# INSTRUCTIONS FOR THE TASK
What you give back must match the data exactly, minus the pictures.

*** Opening of DATA EXTRACT ***

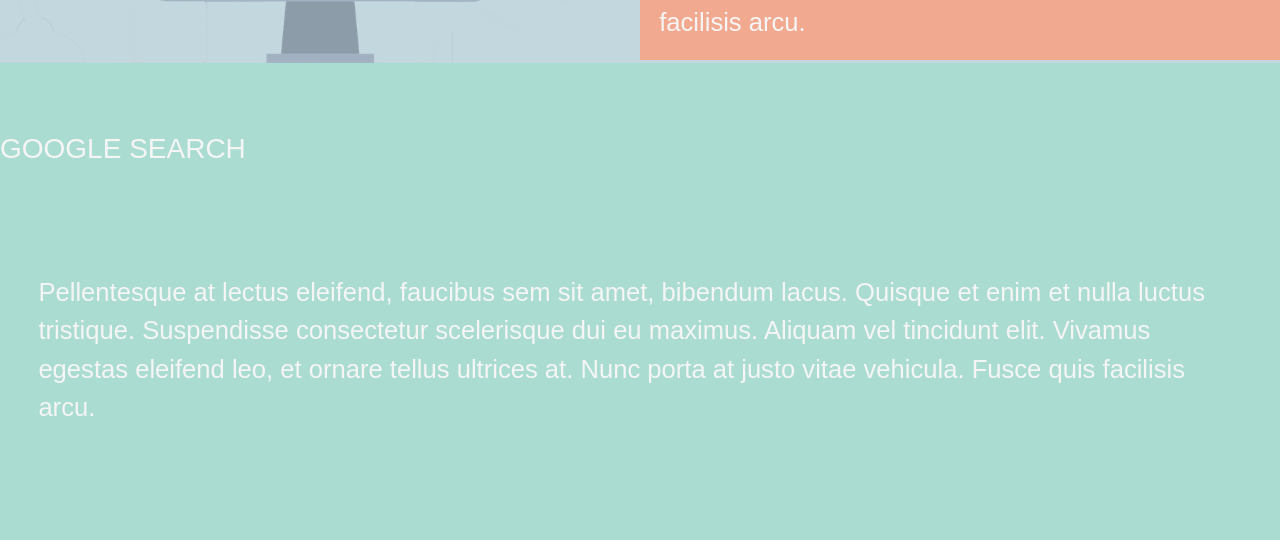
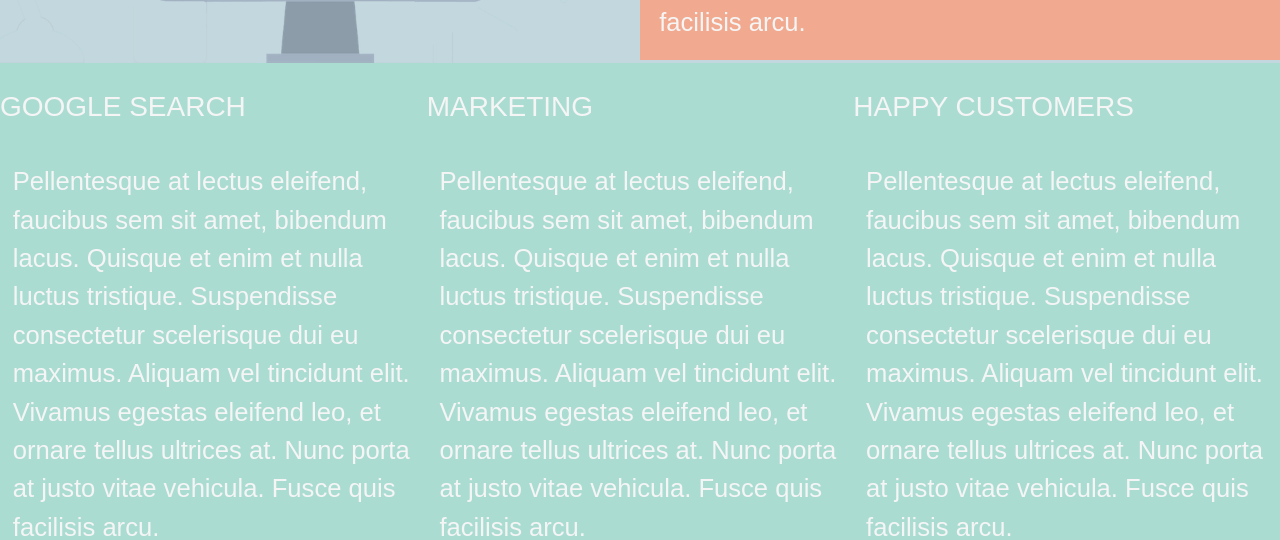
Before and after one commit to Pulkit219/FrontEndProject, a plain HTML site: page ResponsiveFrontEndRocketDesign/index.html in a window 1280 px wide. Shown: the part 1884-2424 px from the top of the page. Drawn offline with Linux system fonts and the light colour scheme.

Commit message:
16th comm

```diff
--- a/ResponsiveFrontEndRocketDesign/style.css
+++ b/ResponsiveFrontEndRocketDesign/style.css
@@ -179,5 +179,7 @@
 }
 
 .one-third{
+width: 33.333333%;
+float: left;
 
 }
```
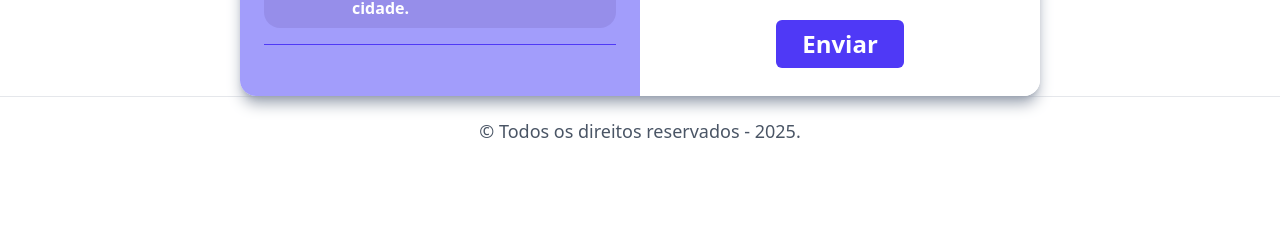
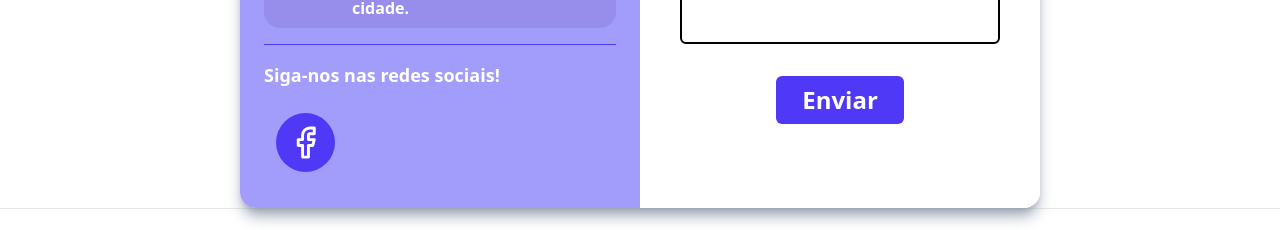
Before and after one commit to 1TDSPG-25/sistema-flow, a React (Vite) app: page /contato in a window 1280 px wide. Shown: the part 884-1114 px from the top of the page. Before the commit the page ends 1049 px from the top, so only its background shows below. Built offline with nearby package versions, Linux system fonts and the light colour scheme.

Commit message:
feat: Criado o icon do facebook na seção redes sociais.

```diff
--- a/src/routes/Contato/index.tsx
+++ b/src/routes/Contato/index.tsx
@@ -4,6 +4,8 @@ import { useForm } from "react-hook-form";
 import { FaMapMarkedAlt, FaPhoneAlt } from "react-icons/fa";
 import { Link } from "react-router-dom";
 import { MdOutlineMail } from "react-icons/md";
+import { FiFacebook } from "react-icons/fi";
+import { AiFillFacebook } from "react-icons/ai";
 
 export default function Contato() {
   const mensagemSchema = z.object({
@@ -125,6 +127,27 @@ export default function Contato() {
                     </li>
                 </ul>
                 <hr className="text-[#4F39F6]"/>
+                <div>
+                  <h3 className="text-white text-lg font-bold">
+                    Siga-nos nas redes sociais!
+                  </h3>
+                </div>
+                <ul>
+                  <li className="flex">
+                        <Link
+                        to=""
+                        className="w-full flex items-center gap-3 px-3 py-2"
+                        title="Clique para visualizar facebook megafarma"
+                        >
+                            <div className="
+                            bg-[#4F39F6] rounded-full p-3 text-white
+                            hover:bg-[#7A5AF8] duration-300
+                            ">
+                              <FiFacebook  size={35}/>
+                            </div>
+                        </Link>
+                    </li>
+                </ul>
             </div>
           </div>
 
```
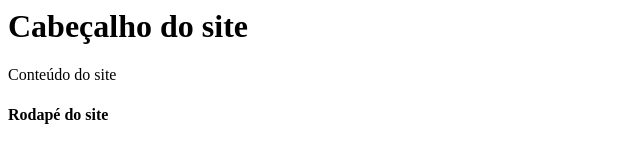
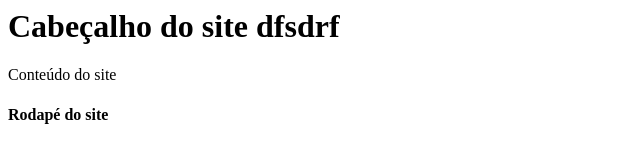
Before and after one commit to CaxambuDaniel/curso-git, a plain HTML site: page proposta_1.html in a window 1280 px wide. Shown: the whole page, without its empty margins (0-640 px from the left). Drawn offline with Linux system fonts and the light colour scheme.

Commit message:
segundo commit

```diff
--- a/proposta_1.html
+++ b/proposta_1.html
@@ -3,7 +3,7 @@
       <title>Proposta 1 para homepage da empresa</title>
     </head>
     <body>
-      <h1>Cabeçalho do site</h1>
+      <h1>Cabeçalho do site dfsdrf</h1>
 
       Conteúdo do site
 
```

*** Close of DATA EXTRACT ***

# ANSWER BOX
Before and after one commit to Pulkit219/FrontEndProject, a plain HTML site: page ResponsiveFrontEndRocketDesign/index.html in a window 1280 px wide. Shown: the part 1884-2424 px from the top of the page. Drawn offline with Linux system fonts and the light colour scheme.

Commit message:
16th comm

```diff
--- a/ResponsiveFrontEndRocketDesign/style.css
+++ b/ResponsiveFrontEndRocketDesign/style.css
@@ -179,5 +179,7 @@
 }
 
 .one-third{
+width: 33.333333%;
+float: left;
 
 }
```
Before and after one commit to 1TDSPG-25/sistema-flow, a React (Vite) app: page /contato in a window 1280 px wide. Shown: the part 884-1114 px from the top of the page. Before the commit the page ends 1049 px from the top, so only its background shows below. Built offline with nearby package versions, Linux system fonts and the light colour scheme.

Commit message:
feat: Criado o icon do facebook na seção redes sociais.

```diff
--- a/src/routes/Contato/index.tsx
+++ b/src/routes/Contato/index.tsx
@@ -4,6 +4,8 @@ import { useForm } from "react-hook-form";
 import { FaMapMarkedAlt, FaPhoneAlt } from "react-icons/fa";
 import { Link } from "react-router-dom";
 import { MdOutlineMail } from "react-icons/md";
+import { FiFacebook } from "react-icons/fi";
+import { AiFillFacebook } from "react-icons/ai";
 
 export default function Contato() {
   const mensagemSchema = z.object({
@@ -125,6 +127,27 @@ export default function Contato() {
                     </li>
                 </ul>
                 <hr className="text-[#4F39F6]"/>
+                <div>
+                  <h3 className="text-white text-lg font-bold">
+                    Siga-nos nas redes sociais!
+                  </h3>
+                </div>
+                <ul>
+                  <li className="flex">
+                        <Link
+                        to=""
+                        className="w-full flex items-center gap-3 px-3 py-2"
+                        title="Clique para visualizar facebook megafarma"
+                        >
+                            <div className="
+                            bg-[#4F39F6] rounded-full p-3 text-white
+                            hover:bg-[#7A5AF8] duration-300
+                            ">
+                              <FiFacebook  size={35}/>
+                            </div>
+                        </Link>
+                    </li>
+                </ul>
             </div>
           </div>
 
```
Before and after one commit to CaxambuDaniel/curso-git, a plain HTML site: page proposta_1.html in a window 1280 px wide. Shown: the whole page, without its empty margins (0-640 px from the left). Drawn offline with Linux system fonts and the light colour scheme.

Commit message:
segundo commit

```diff
--- a/proposta_1.html
+++ b/proposta_1.html
@@ -3,7 +3,7 @@
       <title>Proposta 1 para homepage da empresa</title>
     </head>
     <body>
-      <h1>Cabeçalho do site</h1>
+      <h1>Cabeçalho do site dfsdrf</h1>
 
       Conteúdo do site
 
```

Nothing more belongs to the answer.